As Israel-Palestine descends into violence, what should Europe do?

The latest effort by the Israel-aligned US to renegotiate the asymmetric power relationships of the Middle East has inevitably failed, with brutal violence following; it is time, as an alternative, for the EU to generalise the rule-based constraint on Israeli action it has tentatively essayed.

Arab migrants face a new Sykes-Picot in Calais

The latest raid on camps in Calais is an example of Europe continuing to strengthen border controls and crack down on migrants. But violence and coercion will not deter those who are determined to reach a safe haven at any cost.

How one man was stripped of his UK citizenship—twice

The UK home secretary has pushed legislation through Parliament which allows her to strip individuals of their citizenship, even if they are rendered stateless—but the case on which she drew turns out to have a Kafkaesque quality.

Turkey's Armenian opening: towards 2015

The approaching centenary of the genocide of Armenians in the Ottoman empire is a moment for Turkey's civil society to create a new ethical reality around the issue

Lampedusa: Never again

The terrible migrant deaths off the Italian island have evoked horror across the continent.

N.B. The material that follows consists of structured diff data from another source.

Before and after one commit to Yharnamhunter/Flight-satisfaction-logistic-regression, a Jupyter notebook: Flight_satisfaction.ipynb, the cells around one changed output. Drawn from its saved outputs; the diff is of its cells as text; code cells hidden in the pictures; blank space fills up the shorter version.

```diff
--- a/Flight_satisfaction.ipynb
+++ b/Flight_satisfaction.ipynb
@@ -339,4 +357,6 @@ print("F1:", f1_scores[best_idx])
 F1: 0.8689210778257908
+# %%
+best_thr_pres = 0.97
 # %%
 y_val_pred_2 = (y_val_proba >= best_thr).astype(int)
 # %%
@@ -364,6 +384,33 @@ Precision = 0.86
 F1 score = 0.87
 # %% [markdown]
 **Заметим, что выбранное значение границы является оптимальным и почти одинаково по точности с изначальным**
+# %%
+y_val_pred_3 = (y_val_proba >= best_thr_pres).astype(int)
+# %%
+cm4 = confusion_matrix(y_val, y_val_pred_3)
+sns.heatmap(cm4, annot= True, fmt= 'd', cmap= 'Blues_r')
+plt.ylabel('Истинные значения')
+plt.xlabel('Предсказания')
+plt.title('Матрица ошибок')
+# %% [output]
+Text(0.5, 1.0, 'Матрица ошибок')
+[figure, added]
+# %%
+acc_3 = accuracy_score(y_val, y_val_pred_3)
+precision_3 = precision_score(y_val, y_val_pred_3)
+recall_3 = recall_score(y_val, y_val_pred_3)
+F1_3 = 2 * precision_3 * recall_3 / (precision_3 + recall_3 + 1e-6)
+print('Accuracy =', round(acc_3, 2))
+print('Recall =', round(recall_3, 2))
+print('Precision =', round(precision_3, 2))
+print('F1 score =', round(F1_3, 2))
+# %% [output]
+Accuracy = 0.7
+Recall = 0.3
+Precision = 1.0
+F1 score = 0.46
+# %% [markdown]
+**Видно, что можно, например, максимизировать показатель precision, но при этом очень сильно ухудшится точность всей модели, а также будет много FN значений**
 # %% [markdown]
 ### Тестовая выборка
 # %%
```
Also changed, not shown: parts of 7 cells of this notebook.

In a small camp in France, Rebecca Omonira-Oyekanmi talks to their fellow countrymen and women who have survived: their hopes, dreams, and learning to feel unwelcome in Europe.

Fleeing FGM: Bodies on the frontline

The UK’s commitment to protecting the rights of women and girls cannot be limited to international aid; it must recognise gender-based persecution and not expel any woman to a country where she risks her life, rights or freedom, says Lorna Gledhill. 

A call to action in memory of the woman I never knew

At least 20 people have died in immigration detention in the UK: how many more must die before the UK changes its detention policy? The public must shout louder, says Eiri Ohtani. 

Who's afraid of the 'global poor'?

Shifting the migration debate to consider the impact of global phenomena such as climate change and global capitalism on the movement of people requires an understanding of scarcity and insecurity as factors which affect citizens and non-citizens alike.

Knitted Together: Crafting a culture of welcome for refugee women

A group of women in the UK have created a piece of art to challenge the detention of refugee women. Craft can be a powerful and cross-cultural means to challenge segregation with solidarity, says Rachel Walker.

Syndicate content